**Assigned task:**
Provide nothing except how many lines of the data contain the word "left".

╔══

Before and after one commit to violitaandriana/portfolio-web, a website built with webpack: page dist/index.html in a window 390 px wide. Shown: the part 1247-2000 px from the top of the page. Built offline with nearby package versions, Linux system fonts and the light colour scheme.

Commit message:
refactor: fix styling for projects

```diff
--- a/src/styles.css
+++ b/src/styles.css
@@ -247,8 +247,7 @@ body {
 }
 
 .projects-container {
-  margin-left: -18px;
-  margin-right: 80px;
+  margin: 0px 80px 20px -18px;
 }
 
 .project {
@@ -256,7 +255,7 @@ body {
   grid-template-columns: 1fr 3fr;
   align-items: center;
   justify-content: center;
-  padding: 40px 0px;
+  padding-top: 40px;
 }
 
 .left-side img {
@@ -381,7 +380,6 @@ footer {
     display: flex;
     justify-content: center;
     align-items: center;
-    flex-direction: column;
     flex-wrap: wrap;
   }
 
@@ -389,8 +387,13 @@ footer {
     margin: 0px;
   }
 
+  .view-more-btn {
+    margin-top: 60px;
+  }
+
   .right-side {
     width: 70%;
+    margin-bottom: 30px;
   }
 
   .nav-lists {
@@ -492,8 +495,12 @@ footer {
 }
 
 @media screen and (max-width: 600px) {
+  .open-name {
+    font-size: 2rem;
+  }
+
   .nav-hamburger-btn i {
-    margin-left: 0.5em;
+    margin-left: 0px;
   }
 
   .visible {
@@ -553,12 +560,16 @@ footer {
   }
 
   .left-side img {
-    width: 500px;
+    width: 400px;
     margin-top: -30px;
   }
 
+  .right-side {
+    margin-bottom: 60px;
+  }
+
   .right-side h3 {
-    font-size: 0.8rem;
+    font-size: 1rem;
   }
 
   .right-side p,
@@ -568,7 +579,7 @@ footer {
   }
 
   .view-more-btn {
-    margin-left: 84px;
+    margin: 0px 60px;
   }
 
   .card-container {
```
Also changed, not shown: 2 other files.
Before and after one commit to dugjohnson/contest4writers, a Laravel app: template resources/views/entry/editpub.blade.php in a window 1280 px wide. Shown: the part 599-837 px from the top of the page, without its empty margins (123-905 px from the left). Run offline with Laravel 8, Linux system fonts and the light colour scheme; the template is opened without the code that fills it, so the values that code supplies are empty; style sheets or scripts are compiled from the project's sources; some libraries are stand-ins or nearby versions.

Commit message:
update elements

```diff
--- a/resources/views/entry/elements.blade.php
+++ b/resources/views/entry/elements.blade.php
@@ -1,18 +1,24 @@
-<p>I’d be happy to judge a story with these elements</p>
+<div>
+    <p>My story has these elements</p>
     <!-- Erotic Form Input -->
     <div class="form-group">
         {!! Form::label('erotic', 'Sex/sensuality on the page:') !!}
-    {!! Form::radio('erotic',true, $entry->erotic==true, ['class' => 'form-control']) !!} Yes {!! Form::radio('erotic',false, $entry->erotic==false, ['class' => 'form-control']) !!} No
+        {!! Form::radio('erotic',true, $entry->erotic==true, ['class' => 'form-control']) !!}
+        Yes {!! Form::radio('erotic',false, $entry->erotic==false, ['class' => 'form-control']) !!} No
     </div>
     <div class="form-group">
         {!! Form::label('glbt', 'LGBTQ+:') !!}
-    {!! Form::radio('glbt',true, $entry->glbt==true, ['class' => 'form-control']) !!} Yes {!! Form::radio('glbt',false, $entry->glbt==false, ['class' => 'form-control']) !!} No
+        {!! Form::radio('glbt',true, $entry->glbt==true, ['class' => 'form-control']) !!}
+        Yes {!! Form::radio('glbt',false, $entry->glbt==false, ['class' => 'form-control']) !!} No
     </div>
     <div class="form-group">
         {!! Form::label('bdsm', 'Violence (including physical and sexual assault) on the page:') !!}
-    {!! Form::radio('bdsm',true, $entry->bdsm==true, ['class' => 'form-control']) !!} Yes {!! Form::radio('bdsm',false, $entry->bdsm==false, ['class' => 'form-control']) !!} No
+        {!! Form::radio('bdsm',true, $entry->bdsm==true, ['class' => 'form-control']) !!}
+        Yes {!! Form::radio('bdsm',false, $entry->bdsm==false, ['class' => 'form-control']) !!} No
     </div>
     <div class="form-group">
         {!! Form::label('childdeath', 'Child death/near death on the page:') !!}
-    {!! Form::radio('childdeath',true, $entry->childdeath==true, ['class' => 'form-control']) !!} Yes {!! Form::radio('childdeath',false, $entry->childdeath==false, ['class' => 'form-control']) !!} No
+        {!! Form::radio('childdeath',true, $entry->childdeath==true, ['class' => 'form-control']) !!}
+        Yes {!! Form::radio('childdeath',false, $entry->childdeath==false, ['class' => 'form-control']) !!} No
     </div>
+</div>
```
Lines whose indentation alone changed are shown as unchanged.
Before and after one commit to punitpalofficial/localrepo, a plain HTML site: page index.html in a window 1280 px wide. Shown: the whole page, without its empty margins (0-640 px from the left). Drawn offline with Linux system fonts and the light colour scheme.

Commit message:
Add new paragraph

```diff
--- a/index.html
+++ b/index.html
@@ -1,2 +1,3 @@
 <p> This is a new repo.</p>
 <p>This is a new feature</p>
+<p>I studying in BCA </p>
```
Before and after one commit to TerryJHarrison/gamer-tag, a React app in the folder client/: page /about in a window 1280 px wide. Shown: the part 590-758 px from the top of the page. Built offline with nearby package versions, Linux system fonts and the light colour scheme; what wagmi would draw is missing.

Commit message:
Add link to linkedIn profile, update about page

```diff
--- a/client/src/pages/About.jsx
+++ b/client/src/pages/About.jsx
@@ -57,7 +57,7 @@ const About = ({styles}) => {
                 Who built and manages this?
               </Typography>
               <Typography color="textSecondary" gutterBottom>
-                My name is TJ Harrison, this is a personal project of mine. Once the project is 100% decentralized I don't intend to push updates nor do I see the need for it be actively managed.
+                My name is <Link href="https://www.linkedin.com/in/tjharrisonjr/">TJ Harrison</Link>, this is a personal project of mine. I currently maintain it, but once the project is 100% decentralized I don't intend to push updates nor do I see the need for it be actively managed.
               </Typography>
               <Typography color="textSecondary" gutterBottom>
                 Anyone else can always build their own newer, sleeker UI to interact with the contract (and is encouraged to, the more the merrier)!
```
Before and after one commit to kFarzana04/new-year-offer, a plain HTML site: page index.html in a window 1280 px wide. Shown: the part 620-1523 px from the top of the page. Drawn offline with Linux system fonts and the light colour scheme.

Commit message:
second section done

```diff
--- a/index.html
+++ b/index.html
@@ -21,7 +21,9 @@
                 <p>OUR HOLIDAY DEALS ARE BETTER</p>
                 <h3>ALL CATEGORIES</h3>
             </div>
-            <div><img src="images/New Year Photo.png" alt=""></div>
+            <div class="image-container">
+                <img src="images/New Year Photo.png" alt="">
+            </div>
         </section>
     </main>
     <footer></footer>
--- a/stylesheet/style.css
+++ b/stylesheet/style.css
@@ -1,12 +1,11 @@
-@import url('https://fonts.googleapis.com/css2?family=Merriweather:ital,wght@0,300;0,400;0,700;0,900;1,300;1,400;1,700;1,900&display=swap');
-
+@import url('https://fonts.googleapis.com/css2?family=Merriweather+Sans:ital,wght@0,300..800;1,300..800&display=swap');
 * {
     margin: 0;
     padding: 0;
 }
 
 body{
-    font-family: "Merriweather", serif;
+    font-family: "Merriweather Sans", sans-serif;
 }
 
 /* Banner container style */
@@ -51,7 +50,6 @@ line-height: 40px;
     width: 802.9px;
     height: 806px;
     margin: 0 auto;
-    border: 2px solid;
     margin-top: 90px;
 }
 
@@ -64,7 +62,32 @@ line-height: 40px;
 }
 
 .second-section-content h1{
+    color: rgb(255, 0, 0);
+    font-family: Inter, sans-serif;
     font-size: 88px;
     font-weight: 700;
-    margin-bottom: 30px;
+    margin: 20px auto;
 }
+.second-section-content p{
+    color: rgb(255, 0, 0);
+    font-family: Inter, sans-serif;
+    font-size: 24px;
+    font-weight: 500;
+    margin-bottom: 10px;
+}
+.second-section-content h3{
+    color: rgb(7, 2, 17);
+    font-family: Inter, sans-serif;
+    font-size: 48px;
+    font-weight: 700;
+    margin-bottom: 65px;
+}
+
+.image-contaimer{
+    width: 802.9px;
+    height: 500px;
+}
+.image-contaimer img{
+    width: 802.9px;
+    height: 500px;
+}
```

╚══

**Task answer:**
8